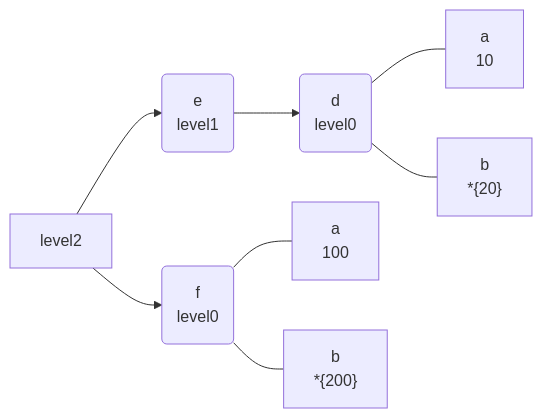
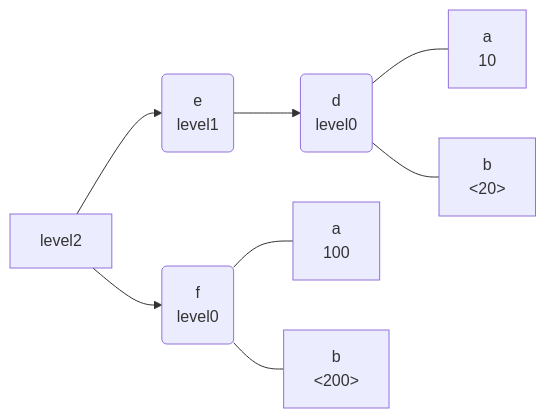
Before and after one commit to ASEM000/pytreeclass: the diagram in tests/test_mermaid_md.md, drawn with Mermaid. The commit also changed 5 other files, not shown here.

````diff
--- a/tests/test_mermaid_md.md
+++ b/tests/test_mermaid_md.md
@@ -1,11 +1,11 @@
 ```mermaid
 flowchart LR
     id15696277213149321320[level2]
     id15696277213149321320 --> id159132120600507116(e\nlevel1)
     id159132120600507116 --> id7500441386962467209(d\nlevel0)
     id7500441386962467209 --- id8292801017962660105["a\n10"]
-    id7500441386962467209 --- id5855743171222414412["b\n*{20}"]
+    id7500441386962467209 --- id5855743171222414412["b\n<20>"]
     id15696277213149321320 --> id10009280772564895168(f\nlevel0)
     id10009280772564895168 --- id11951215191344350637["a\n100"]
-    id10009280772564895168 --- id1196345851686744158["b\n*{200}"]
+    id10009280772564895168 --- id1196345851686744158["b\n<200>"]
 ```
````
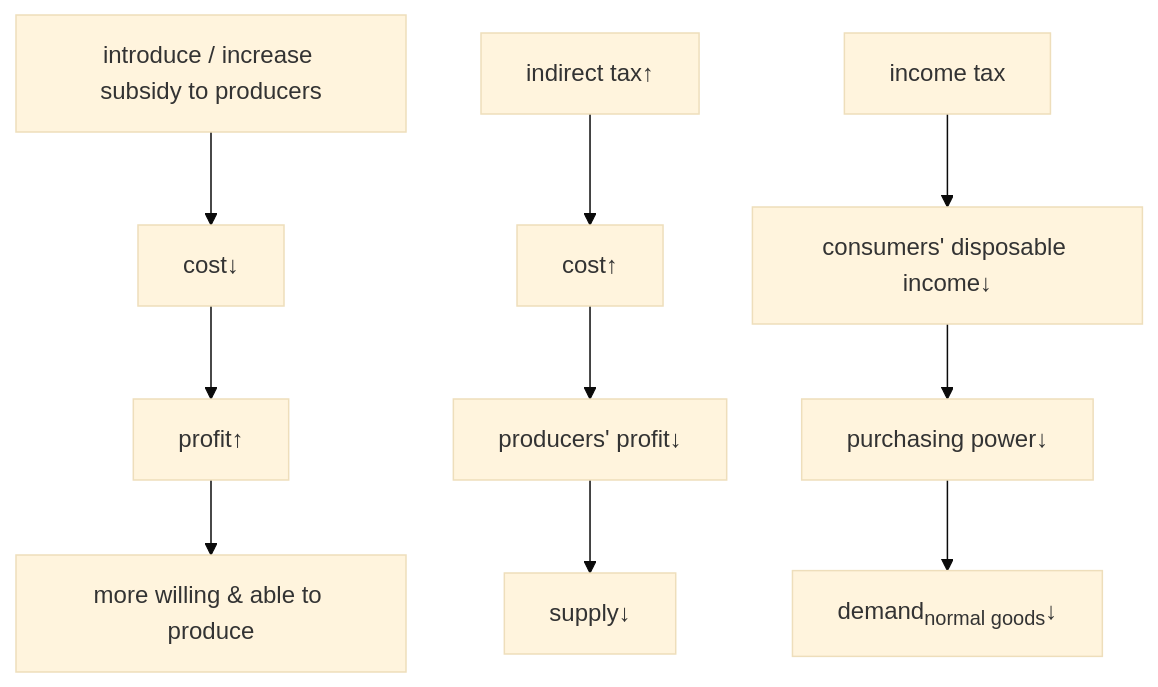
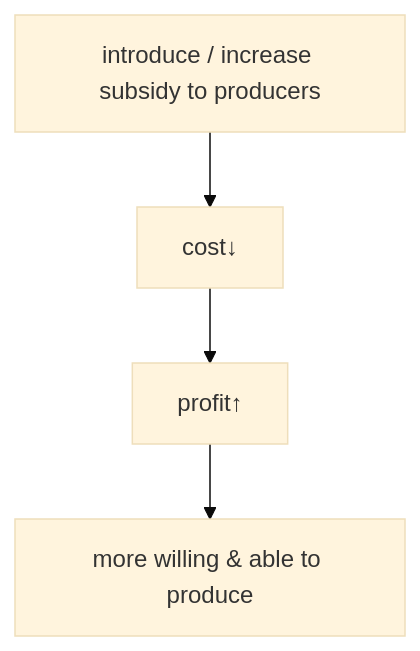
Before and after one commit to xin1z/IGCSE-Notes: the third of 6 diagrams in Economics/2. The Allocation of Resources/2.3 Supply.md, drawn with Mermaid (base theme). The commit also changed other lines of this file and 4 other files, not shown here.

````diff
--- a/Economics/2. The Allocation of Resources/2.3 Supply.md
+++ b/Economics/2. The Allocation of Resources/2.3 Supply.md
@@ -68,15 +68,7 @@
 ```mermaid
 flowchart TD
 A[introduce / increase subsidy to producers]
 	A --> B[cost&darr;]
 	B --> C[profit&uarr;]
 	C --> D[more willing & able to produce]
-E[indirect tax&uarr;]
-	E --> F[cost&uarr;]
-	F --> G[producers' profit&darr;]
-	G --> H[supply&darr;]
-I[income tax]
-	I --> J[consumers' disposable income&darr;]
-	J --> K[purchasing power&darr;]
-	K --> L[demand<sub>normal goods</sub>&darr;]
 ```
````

^^^^

» **WHAT YOU HAVE TO DO**:
Pictures appear in the records above. Output everything except them, exactly.

» **WRITTEN RESPONSE**:
Before and after one commit to ASEM000/pytreeclass: the diagram in tests/test_mermaid_md.md, drawn with Mermaid. The commit also changed 5 other files, not shown here.

````diff
--- a/tests/test_mermaid_md.md
+++ b/tests/test_mermaid_md.md
@@ -1,11 +1,11 @@
 ```mermaid
 flowchart LR
     id15696277213149321320[level2]
     id15696277213149321320 --> id159132120600507116(e\nlevel1)
     id159132120600507116 --> id7500441386962467209(d\nlevel0)
     id7500441386962467209 --- id8292801017962660105["a\n10"]
-    id7500441386962467209 --- id5855743171222414412["b\n*{20}"]
+    id7500441386962467209 --- id5855743171222414412["b\n<20>"]
     id15696277213149321320 --> id10009280772564895168(f\nlevel0)
     id10009280772564895168 --- id11951215191344350637["a\n100"]
-    id10009280772564895168 --- id1196345851686744158["b\n*{200}"]
+    id10009280772564895168 --- id1196345851686744158["b\n<200>"]
 ```
````
Before and after one commit to xin1z/IGCSE-Notes: the third of 6 diagrams in Economics/2. The Allocation of Resources/2.3 Supply.md, drawn with Mermaid (base theme). The commit also changed other lines of this file and 4 other files, not shown here.

````diff
--- a/Economics/2. The Allocation of Resources/2.3 Supply.md
+++ b/Economics/2. The Allocation of Resources/2.3 Supply.md
@@ -68,15 +68,7 @@
 ```mermaid
 flowchart TD
 A[introduce / increase subsidy to producers]
 	A --> B[cost&darr;]
 	B --> C[profit&uarr;]
 	C --> D[more willing & able to produce]
-E[indirect tax&uarr;]
-	E --> F[cost&uarr;]
-	F --> G[producers' profit&darr;]
-	G --> H[supply&darr;]
-I[income tax]
-	I --> J[consumers' disposable income&darr;]
-	J --> K[purchasing power&darr;]
-	K --> L[demand<sub>normal goods</sub>&darr;]
 ```
````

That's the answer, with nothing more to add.